START AVAILABLE DATA

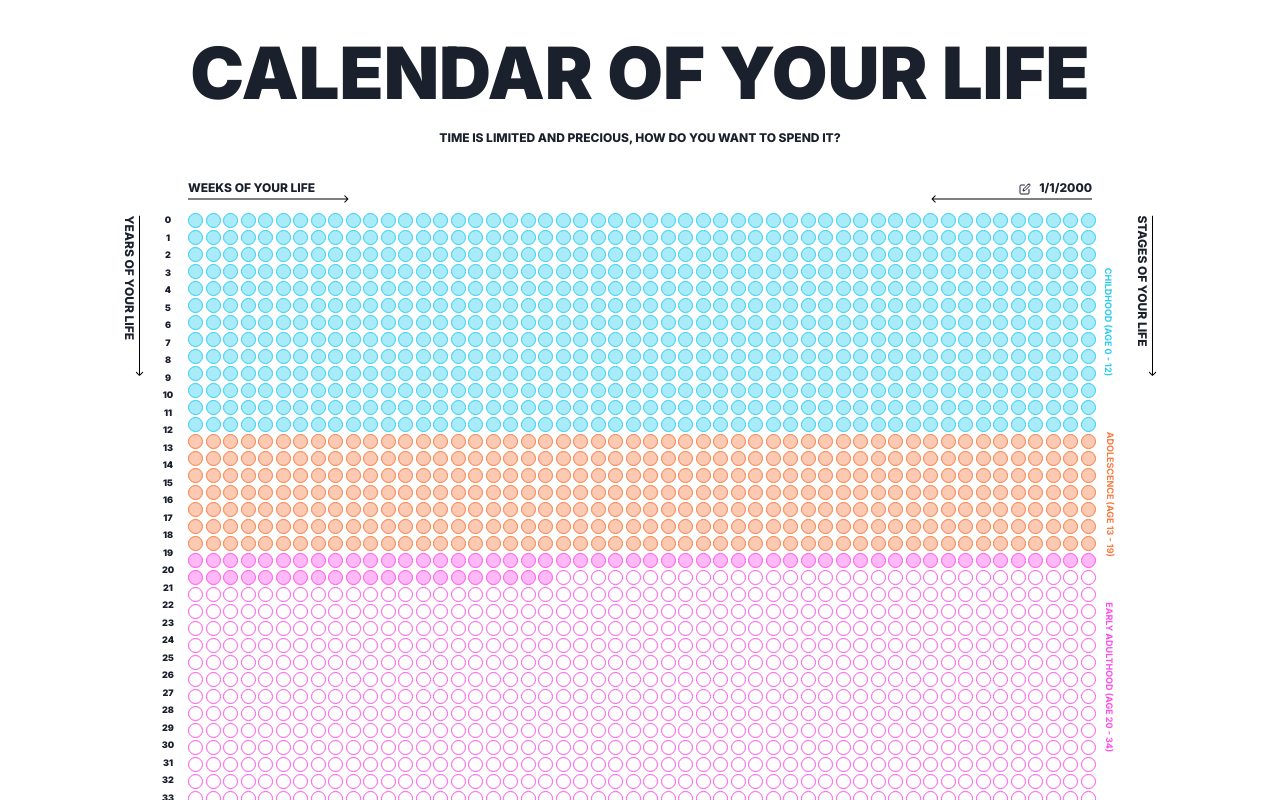
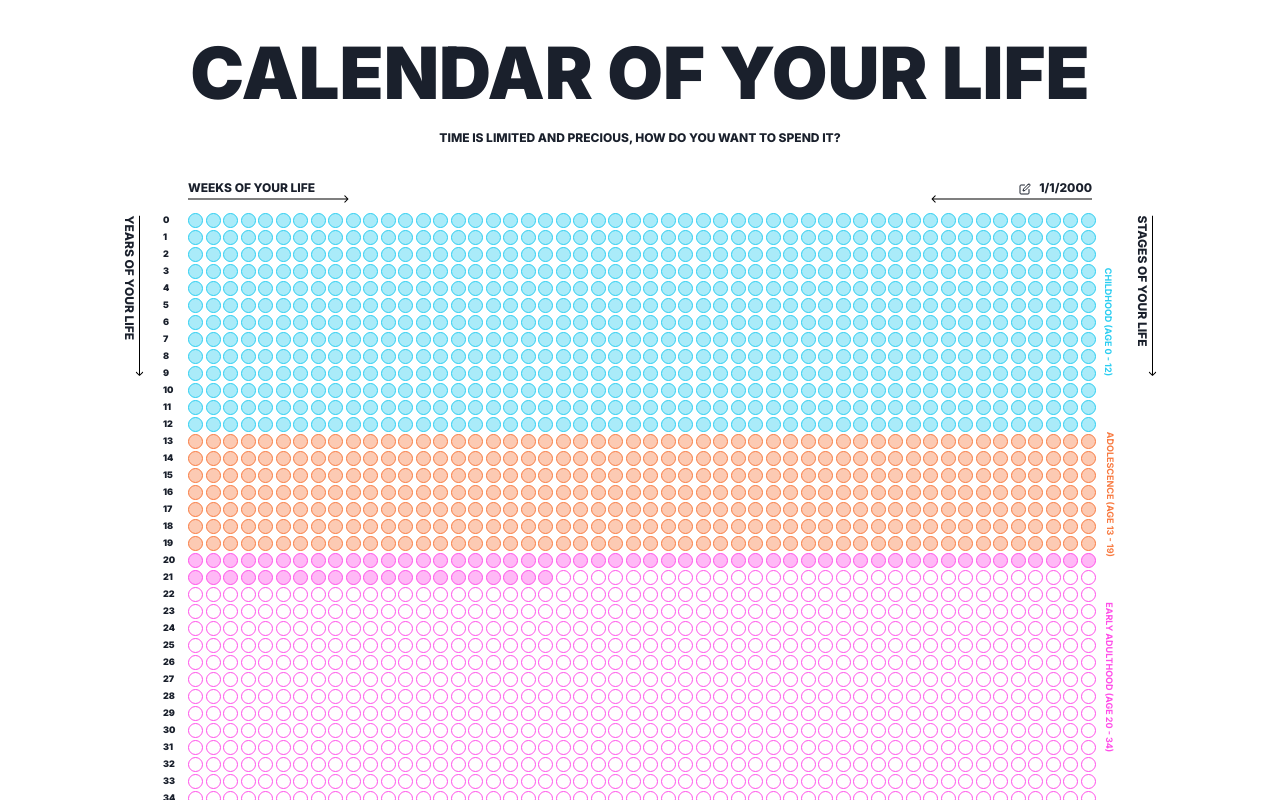
Before and after one commit to Mito9999/life-calendar, a Next.js app: page / in a window 1280 px wide. Shown: the top 800 px of the page. Built offline with nearby package versions, Linux system fonts and the light colour scheme.

Commit message:
Fix year positioning/styling

```diff
--- a/package.json
+++ b/package.json
@@ -3,7 +3,7 @@
   "version": "0.1.0",
   "private": true,
   "scripts": {
-    "dev": "next dev",
+    "dev": "next dev -p 3001",
     "build": "next build",
     "start": "next start"
   },
--- a/pages/index.tsx
+++ b/pages/index.tsx
@@ -226,23 +226,19 @@ export default function Home() {
         flexDirection="row"
         justifyContent={isLargerThan1100 ? "initial" : "center"}
       >
-        <Flex direction="column" mt="2px">
-          {new Array(101).fill(0).map((_, num) => (
-            <Text
-              fontWeight="900"
-              fontSize="9px"
-              ml="-40px"
-              key={"Num" + num}
-              mb="4px"
-              textAlign="center"
-            >
-              {num}
-            </Text>
-          ))}
-        </Flex>
         <Flex direction="column">
           {new Array(101).fill(0).map((_, idx1) => (
             <Flex mt="2px" maxW="936px" key={`YEAR ${idx1}`}>
+              <Box ml="-25px" position="absolute">
+                <Text
+                  fontWeight="900"
+                  fontSize="9px"
+                  key={"Num" + idx1}
+                  textAlign="center"
+                >
+                  {idx1}
+                </Text>
+              </Box>
               {new Array(monthsOrWeeks).fill(0).map((_, idx2) => (
                 <Box
                   w={936 / 52 - 2.5 + "px"}
```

END AVAILABLE DATA

BRIEF: The expected answer is the whole listing above, copied exactly, with images excluded.

SOLUTION:
Before and after one commit to Mito9999/life-calendar, a Next.js app: page / in a window 1280 px wide. Shown: the top 800 px of the page. Built offline with nearby package versions, Linux system fonts and the light colour scheme.

Commit message:
Fix year positioning/styling

```diff
--- a/package.json
+++ b/package.json
@@ -3,7 +3,7 @@
   "version": "0.1.0",
   "private": true,
   "scripts": {
-    "dev": "next dev",
+    "dev": "next dev -p 3001",
     "build": "next build",
     "start": "next start"
   },
--- a/pages/index.tsx
+++ b/pages/index.tsx
@@ -226,23 +226,19 @@ export default function Home() {
         flexDirection="row"
         justifyContent={isLargerThan1100 ? "initial" : "center"}
       >
-        <Flex direction="column" mt="2px">
-          {new Array(101).fill(0).map((_, num) => (
-            <Text
-              fontWeight="900"
-              fontSize="9px"
-              ml="-40px"
-              key={"Num" + num}
-              mb="4px"
-              textAlign="center"
-            >
-              {num}
-            </Text>
-          ))}
-        </Flex>
         <Flex direction="column">
           {new Array(101).fill(0).map((_, idx1) => (
             <Flex mt="2px" maxW="936px" key={`YEAR ${idx1}`}>
+              <Box ml="-25px" position="absolute">
+                <Text
+                  fontWeight="900"
+                  fontSize="9px"
+                  key={"Num" + idx1}
+                  textAlign="center"
+                >
+                  {idx1}
+                </Text>
+              </Box>
               {new Array(monthsOrWeeks).fill(0).map((_, idx2) => (
                 <Box
                   w={936 / 52 - 2.5 + "px"}
```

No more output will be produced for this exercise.